Liberty Hangout, a gun-rights student group at Kent State University, recently won an injunction against its school’s attempt to impose security fees on the group’s event, titled “Let’s Talk Gun Rights.” The gathering was made possible after a federal judge blocked the university’s requirement that the group front $1,798.40 in security costs prior to hosting the event.
According to Liberty Hangout’s complaint, Kent State policy on “non-university affiliated speakers” requires the sponsoring student group to “be responsible for all expenses and damages incurred to the university,” including security costs. The group sought to bring in Kaitlin Bennett, the founder and former president of the group. Bennett is a noted Second Amendment activist, having led a rally at Kent State in September that required a large law enforcement presence due to violent threats and significant protests, costing the school an estimated $65,000 in security.
In its lawsuit, the group alleges Kent State considered this history in calculating the fee for hosting an event featuring Bennett. Liberty Hangout claims that Kent State counsel cited this event as a major factor in its decision, which was not constrained or guided by any university policy establishing criteria for determinations on security costs. Since the group could not pay the fee, the event could not go forward; thus, the university’s imposition of the security fee stifled the group’s expression.

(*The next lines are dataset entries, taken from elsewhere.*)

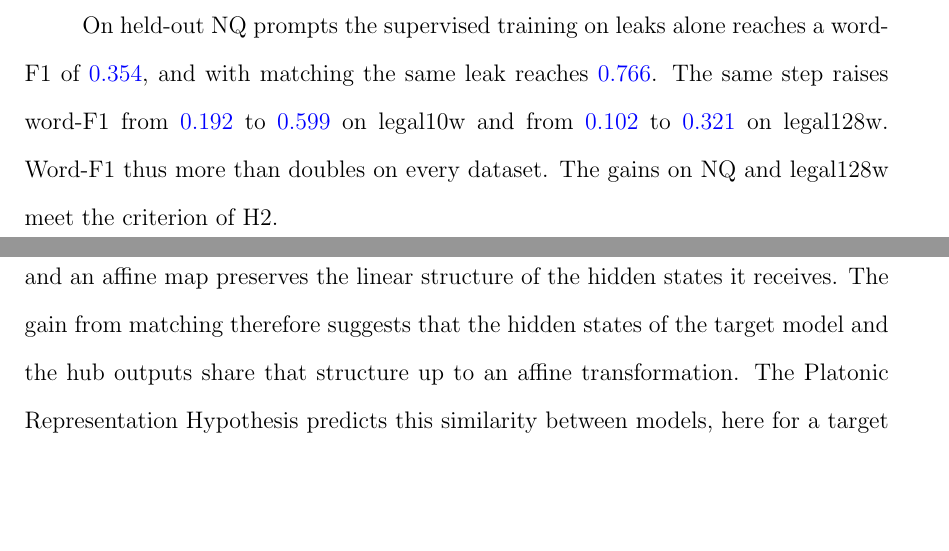
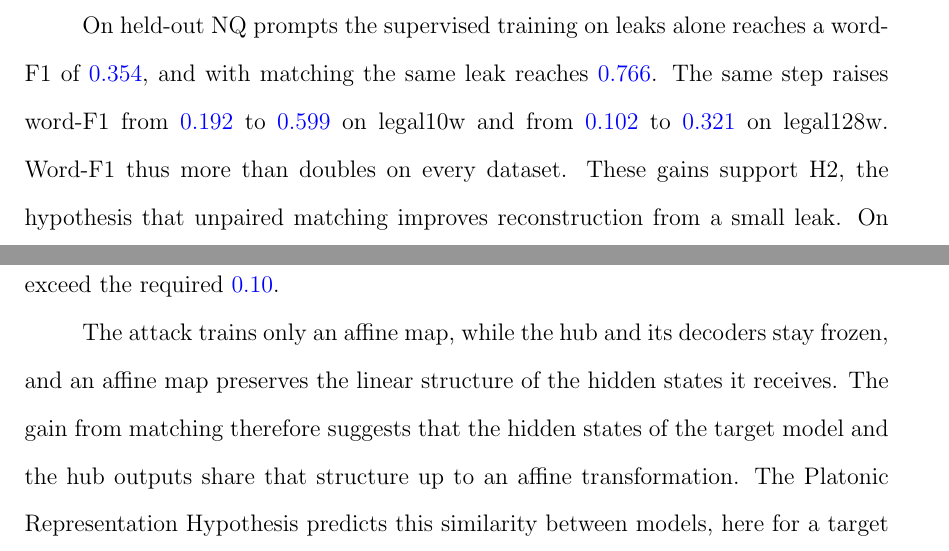
Before and after one commit to pdang468/writing_proposal_dec26, a LaTeX thesis (main.tex, which reads chapters/ch4_weak_supervised_attack/s8_discussion.tex): two parts of pages 42 and 43 of 45, joined at a grey line, cut so that both start at the same text, the shorter picture padded with empty space. Compiled offline with pdfLaTeX.

Commit message:
ch4 discussion: H2 restated where its criterion is met

```diff
--- a/chapters/ch4_weak_supervised_attack/s8_discussion.tex
+++ b/chapters/ch4_weak_supervised_attack/s8_discussion.tex
@@ -6,7 +6,8 @@ A leak of \vf{90} rows supervises the map, and unpaired matching refines it on d
 On held-out NQ prompts the supervised training on leaks alone reaches a word-F1 of \vf{0.354}, and with matching the same leak reaches \vf{0.766}. % src: results/v7_2/main/w46-confirmation-s{1,2,3}.json
 The same step raises word-F1 from \vf{0.192} to \vf{0.599} on legal10w and from \vf{0.102} to \vf{0.321} on legal128w. % src: results/{legal10w,legal128w}/v7_2/main/w46-confirmation-s{1,2,3}.json
 Word-F1 thus more than doubles on every dataset.
-The gains on NQ and legal128w meet the criterion of H2.
+These gains support H2, the hypothesis that unpaired matching improves reconstruction from a small leak.
+On NQ and legal128w, the two datasets of its criterion, the gains of \vf{0.411} and \vf{0.219} exceed the required \vf{0.10}. % src: Table tab:attack:main; w46/plan.md (prediction P1)
 
 The attack trains only an affine map, while the hub and its decoders stay frozen, and an affine map preserves the linear structure of the hidden states it receives.
 The gain from matching therefore suggests that the hidden states of the target model and the hub outputs share that structure up to an affine transformation.
```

In a ruling on Nov. 16, the United States District Court for the Northern District of Ohio agreed with the group in granting its request for a temporary restraining order blocking Kent State from imposing the fee. Judge John Adams stated during the hearing, “We can’t allow protestors to shift the [financial] burden to the speaker and her organization.” After the ruling, Kent State agreed to provide security free of charge for the event, which went off without a hitch.

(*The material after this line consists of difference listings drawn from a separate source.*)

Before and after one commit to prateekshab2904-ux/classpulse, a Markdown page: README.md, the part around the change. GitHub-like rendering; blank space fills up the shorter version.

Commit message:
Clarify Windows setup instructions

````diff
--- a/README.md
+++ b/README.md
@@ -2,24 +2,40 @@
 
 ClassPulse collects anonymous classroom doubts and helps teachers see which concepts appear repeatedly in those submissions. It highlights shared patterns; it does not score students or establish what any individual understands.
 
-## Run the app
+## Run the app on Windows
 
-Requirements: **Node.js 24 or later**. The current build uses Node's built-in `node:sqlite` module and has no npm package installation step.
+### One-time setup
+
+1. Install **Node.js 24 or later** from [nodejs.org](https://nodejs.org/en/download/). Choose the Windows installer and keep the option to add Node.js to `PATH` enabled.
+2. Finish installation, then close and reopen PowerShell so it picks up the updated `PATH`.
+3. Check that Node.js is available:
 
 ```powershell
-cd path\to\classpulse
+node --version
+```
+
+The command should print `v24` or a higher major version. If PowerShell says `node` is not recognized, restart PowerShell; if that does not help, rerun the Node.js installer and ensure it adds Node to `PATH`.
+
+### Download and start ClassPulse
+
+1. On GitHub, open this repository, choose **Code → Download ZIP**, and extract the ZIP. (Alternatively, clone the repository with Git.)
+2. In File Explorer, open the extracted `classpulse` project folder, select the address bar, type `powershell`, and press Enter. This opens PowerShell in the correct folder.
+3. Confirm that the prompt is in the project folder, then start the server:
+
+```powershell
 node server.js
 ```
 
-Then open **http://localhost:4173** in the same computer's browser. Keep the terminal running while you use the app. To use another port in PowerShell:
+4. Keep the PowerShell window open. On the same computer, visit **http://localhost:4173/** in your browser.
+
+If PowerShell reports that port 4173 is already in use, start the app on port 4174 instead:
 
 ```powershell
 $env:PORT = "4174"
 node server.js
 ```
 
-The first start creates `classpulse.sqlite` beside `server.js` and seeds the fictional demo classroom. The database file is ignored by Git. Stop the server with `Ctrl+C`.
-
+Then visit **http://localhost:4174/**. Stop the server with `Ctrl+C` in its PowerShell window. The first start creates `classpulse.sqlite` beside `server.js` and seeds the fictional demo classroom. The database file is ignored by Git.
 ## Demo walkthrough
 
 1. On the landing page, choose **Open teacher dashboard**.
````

Liberty Hangout’s victory demonstrates the folly of open-ended university security fee policies. It’s well-settled law that universities cannot saddle student groups with the costs of security when the sum is based on the content of their speech or the expected reaction to their expression. As the Supreme Court of the United States has proclaimed, the First Amendment protects “[t]hose wishing to express views unpopular with bottle throwers.” It explained: “Speech cannot be financially burdened, any more than it can be punished or banned, simply because it might offend a hostile mob.” State universities such as Kent State must instead use content-neutral policies with concrete criteria when accessing security costs.
Additionally, when universities attempt to impose viewpoint-based security fees on student groups, they abandon their obligations to uphold student free speech rights and ensure campus safety. Considering that many universities are billion-dollar institutions bound by the law or their own policies to protect First Amendment freedoms, it is the university — not the student group — that must be the final guarantor of the security required for students to exercise these freedoms.
We’re glad to see the federal court get it right here, and we encourage universities with unduly-restrictive security fees policies to consider revisions, lest they end up on the losing side of a lawsuit.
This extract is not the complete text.